Despite the pending hearing in the Supreme Court, the government is going ahead with the NPR – a project created under the Citizenship (Registration of Citizens and Issue of National Identity Cards) Rules, 2003. These rules were framed under sub-sections (1) and (3) of section 18 of the Citizenship Act, 1955. The NPR is defined under rule 2(l) of the said rules. As per the definition, NPR means the register containing details of persons usually residing in a village or rural area or town or ward or demarcated area within a ward in a town or urban area.
Sub rule (4) says that the NPR shall be prepared by collecting information relating to all persons who are usually residing within the jurisdiction of the local registrar, who is a revenue official of the state government at the village level. Sub rule (5) says that “the Local Register of Indian citizens shall contain details of persons after due verification made from the Population Register.” in Other words, inclusion of the details in the NRC will be done after due verification undertaken from the NPR.
Thus the NPR is a document which contains all the details of persons, not only citizens, who live in an area in a village. The data for the NRC will essentially consist of the data contained in the NPR. Thus, the NPR becomes very important in the context of the preparation of the NRC. The rules make it clear that the NPR and the NRC are interlinked. Although the CAA is not legally connected with the NRC, the political comments frequently made by the ruling party leaders clearly establish that linkage.
In the entire discussion on the NPR, NRC and CAA, one important point seems to have been missed out – what exactly is the legal status of the NPR?
Surprisingly, though the NPR appears for the first time in the Citizenship (Registration of Citizens and Issue of National Identity Cards) Rules framed in 2003, there is no mention of it in any of the provisions of the Citizenship Act – the parent law.

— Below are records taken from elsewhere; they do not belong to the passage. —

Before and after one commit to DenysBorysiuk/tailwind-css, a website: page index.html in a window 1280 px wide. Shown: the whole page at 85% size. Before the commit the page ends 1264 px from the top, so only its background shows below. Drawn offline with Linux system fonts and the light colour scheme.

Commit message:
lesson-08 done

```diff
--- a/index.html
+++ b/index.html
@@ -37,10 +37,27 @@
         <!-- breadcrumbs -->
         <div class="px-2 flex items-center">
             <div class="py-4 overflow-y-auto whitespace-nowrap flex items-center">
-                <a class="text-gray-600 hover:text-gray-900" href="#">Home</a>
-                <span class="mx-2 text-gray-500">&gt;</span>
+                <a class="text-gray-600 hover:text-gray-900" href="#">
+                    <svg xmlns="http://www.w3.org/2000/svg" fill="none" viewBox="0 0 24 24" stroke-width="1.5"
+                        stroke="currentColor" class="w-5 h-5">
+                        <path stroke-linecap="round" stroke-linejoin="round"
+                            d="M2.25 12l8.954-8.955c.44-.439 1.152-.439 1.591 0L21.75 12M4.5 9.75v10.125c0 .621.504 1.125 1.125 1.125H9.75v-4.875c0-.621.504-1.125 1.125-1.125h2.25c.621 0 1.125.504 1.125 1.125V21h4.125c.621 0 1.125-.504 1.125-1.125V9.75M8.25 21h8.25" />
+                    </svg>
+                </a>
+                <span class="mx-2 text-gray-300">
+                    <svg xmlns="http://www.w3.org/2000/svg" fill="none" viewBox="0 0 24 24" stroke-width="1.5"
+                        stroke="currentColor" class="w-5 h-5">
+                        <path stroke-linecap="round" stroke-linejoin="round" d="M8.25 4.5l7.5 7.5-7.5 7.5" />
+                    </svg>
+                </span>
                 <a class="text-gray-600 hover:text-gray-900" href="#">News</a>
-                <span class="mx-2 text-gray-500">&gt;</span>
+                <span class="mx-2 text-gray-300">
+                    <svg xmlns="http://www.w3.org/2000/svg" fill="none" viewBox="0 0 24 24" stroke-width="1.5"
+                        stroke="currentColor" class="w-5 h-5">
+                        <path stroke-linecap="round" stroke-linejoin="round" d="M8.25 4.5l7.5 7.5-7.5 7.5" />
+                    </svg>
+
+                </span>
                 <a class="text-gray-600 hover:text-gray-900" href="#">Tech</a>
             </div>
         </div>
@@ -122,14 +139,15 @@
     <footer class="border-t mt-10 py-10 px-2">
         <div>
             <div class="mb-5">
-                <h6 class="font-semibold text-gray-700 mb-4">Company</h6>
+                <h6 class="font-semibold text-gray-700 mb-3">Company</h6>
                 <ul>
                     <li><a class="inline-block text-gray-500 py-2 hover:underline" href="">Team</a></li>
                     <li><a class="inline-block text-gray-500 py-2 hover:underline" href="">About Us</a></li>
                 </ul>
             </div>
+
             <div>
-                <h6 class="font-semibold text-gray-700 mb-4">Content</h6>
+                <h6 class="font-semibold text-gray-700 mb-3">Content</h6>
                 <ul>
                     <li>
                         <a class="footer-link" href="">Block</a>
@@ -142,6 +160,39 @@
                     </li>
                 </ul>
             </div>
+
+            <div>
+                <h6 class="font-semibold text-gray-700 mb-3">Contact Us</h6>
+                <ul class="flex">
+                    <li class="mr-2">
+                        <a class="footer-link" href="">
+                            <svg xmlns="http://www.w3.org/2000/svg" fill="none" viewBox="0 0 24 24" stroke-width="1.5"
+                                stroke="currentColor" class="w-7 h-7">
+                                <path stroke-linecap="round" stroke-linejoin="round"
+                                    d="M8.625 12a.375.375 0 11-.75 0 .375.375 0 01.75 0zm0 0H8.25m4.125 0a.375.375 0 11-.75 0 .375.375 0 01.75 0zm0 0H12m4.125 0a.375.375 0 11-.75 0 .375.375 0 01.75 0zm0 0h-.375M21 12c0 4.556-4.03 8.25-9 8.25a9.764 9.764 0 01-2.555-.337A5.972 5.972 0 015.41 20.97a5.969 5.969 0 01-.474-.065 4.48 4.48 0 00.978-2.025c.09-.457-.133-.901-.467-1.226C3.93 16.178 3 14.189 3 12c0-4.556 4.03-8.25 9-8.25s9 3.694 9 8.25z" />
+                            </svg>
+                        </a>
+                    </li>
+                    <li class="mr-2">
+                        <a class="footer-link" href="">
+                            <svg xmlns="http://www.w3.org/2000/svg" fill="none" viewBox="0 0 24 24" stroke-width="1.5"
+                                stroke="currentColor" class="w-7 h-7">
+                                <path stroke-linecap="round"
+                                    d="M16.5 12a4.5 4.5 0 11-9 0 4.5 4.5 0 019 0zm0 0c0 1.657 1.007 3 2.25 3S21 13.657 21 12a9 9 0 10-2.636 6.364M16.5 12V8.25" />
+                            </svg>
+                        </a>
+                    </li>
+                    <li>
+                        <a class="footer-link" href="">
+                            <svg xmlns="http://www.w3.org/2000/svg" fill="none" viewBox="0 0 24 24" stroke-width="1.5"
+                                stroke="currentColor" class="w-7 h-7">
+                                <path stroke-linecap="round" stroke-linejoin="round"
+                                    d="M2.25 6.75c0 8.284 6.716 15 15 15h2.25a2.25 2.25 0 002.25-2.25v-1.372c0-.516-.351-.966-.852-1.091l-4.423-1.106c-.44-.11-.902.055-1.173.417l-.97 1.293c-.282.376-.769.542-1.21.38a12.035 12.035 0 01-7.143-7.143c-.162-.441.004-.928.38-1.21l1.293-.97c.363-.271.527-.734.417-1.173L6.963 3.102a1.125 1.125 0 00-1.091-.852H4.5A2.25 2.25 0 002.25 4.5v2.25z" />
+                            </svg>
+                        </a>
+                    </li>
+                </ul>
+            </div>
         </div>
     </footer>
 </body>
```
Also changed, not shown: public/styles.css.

That is rather strange because these rules have been framed under clauses (1) and (3) of section 18 of the Citizenship Act. Clause (1) clearly says that rules may be made to carry out the purposes of the Act. But the Act makes no provision whatsoever for the NPR. This omission is important because rules can be made only in respect of a provision in the parent Act.

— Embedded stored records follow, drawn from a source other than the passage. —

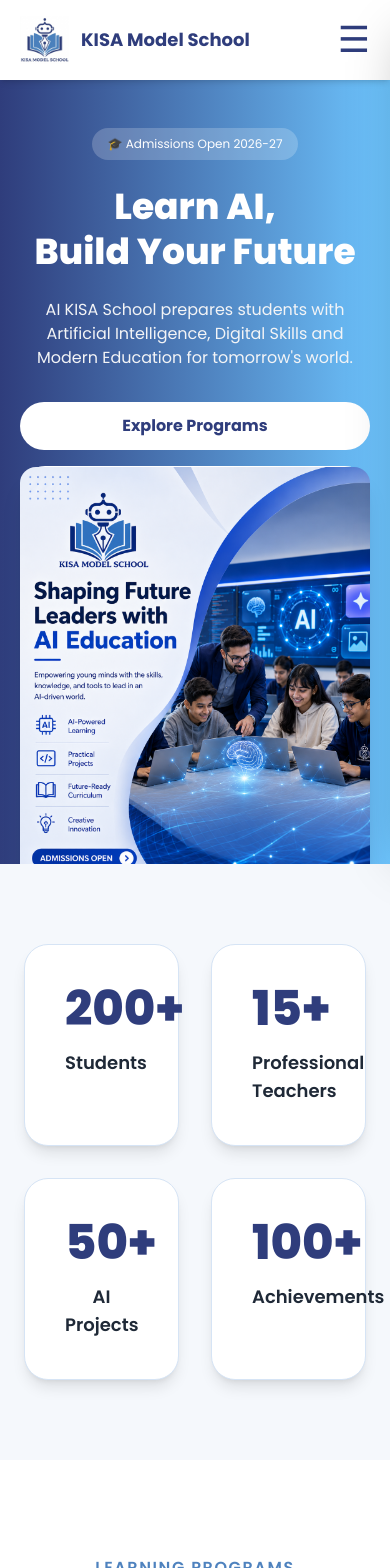
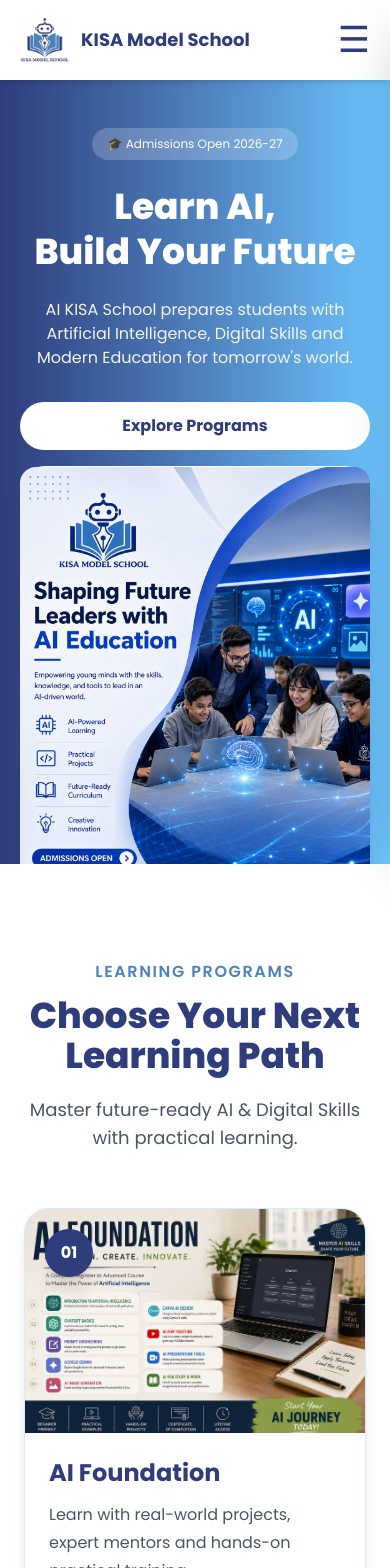
Before and after one commit to kisaschool-hub/ai-kisa-school, a React (Vite) app: page / in a window 390 px wide. Shown: the top 1568 px of the page. Built offline with nearby package versions, Linux system fonts and the light colour scheme.

Commit message:
Hide stats on mobile

```diff
--- a/package.json
+++ b/package.json
@@ -12,6 +12,7 @@
   "dependencies": {
     "lucide-react": "^1.25.0",
     "react": "^19.2.7",
+    "react-countup": "^6.5.3",
     "react-dom": "^19.2.7",
     "react-helmet": "^6.1.0",
     "react-icons": "^5.7.0",
--- a/src/components/Stats.jsx
+++ b/src/components/Stats.jsx
@@ -7,8 +7,10 @@
   ];
 
   return (
-    <section className="py-20 bg-[#F5F8FC]">
-      <div className="max-w-7xl mx-auto grid grid-cols-2 lg:grid-cols-4 gap-8 px-6">
+    <section className="hidden lg:block py-20 bg-[#F7FAFF]">
+      <div className="max-w-7xl mx-auto px-6">
+
+        <div className="grid grid-cols-4 gap-8">
 
           {stats.map((item, index) => (
             <div
@@ -26,6 +28,8 @@
           ))}
 
         </div>
+
+      </div>
     </section>
   );
 }
```
Also changed, not shown: 1 other file (tests, documents, lock files or other folders). Lines whose indentation alone changed are shown as unchanged.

Rules are not independent provisions and they cannot provide for any substantive scheme or project unless it is already provided for in the law enacted by parliament. Such rules are ultra vires the law and can have no legal validity. The Supreme Court had, in M/s Tata Iron and steel company Ltd. Vs Workmen of M/s Tata Iron and Steel Company Ltd. observed, “The delegation of legislative power is permissible only when the legislative policy and principle are adequately laid down”
The fact is that the Citizenship Act 1955 does not provide for the National Population Register. Therefore the rules cannot provide for it. The legislature needs to lay down the policy and principle, only then can the rules provide for the details. This is the basic principle of subordinate legislation. Rules are subordinate legislation which should be subordinate to the law made by the legislature.
If rules go outside the four walls of the parent law, they are struck down by the court on the ground that they are ultra vires the parent law. These rules are made by government departments which derive the authority to make them from the law made by the legislature. So if the parent law does not make any provision for a particular scheme, the government departments derive no authority to make any rules thereon.
The rules relating to the NPR seem to suffer from serious legal infirmities. These infirmities existed at all times ever since these rules were framed and they cannot be cured by having the rules laid before both houses of parliament. Only a suitable provision in the parent Act can cure these infirmities.
PD.T. Achary is a former secretary general of the Lok Sabha and a constitutional expert.